▸ THE TASK
The following data is to be repeated exactly, its pictures excluded.

(Revision tracking records)
== Segment start ==
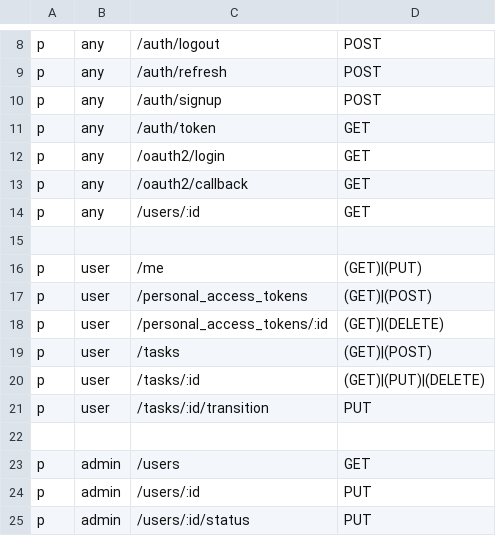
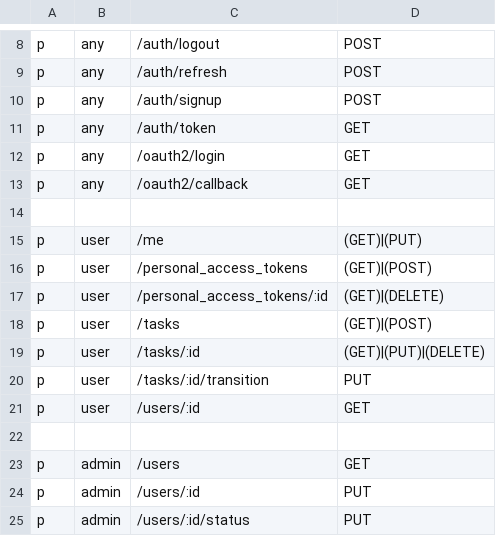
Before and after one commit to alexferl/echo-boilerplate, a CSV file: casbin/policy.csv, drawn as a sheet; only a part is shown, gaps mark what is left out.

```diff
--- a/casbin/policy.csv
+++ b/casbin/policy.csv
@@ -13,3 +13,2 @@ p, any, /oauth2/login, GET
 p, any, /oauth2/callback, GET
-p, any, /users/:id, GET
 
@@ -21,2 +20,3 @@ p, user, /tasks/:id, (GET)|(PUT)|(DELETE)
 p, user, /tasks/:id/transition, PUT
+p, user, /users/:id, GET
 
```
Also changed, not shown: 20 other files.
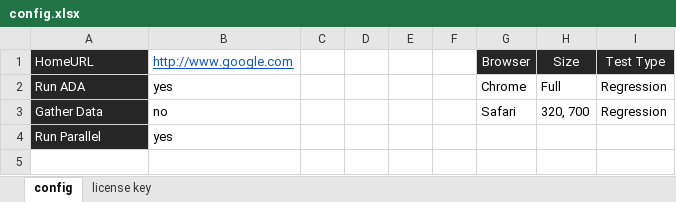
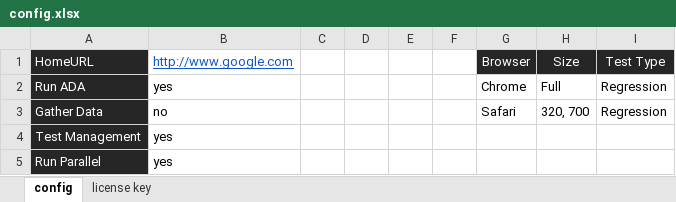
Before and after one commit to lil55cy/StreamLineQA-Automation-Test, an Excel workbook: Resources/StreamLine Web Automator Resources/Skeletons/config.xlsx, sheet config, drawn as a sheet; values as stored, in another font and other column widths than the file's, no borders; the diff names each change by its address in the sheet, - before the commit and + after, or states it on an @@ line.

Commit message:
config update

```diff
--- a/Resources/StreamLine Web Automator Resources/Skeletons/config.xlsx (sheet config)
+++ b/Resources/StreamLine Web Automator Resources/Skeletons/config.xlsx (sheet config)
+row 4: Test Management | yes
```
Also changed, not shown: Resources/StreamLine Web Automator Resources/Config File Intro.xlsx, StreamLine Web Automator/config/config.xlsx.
== Segment end ==
▸ EXERCISE RESPONSE
Before and after one commit to alexferl/echo-boilerplate, a CSV file: casbin/policy.csv, drawn as a sheet; only a part is shown, gaps mark what is left out.

```diff
--- a/casbin/policy.csv
+++ b/casbin/policy.csv
@@ -13,3 +13,2 @@ p, any, /oauth2/login, GET
 p, any, /oauth2/callback, GET
-p, any, /users/:id, GET
 
@@ -21,2 +20,3 @@ p, user, /tasks/:id, (GET)|(PUT)|(DELETE)
 p, user, /tasks/:id/transition, PUT
+p, user, /users/:id, GET
 
```
Also changed, not shown: 20 other files.
Before and after one commit to lil55cy/StreamLineQA-Automation-Test, an Excel workbook: Resources/StreamLine Web Automator Resources/Skeletons/config.xlsx, sheet config, drawn as a sheet; values as stored, in another font and other column widths than the file's, no borders; the diff names each change by its address in the sheet, - before the commit and + after, or states it on an @@ line.

Commit message:
config update

```diff
--- a/Resources/StreamLine Web Automator Resources/Skeletons/config.xlsx (sheet config)
+++ b/Resources/StreamLine Web Automator Resources/Skeletons/config.xlsx (sheet config)
+row 4: Test Management | yes
```
Also changed, not shown: Resources/StreamLine Web Automator Resources/Config File Intro.xlsx, StreamLine Web Automator/config/config.xlsx.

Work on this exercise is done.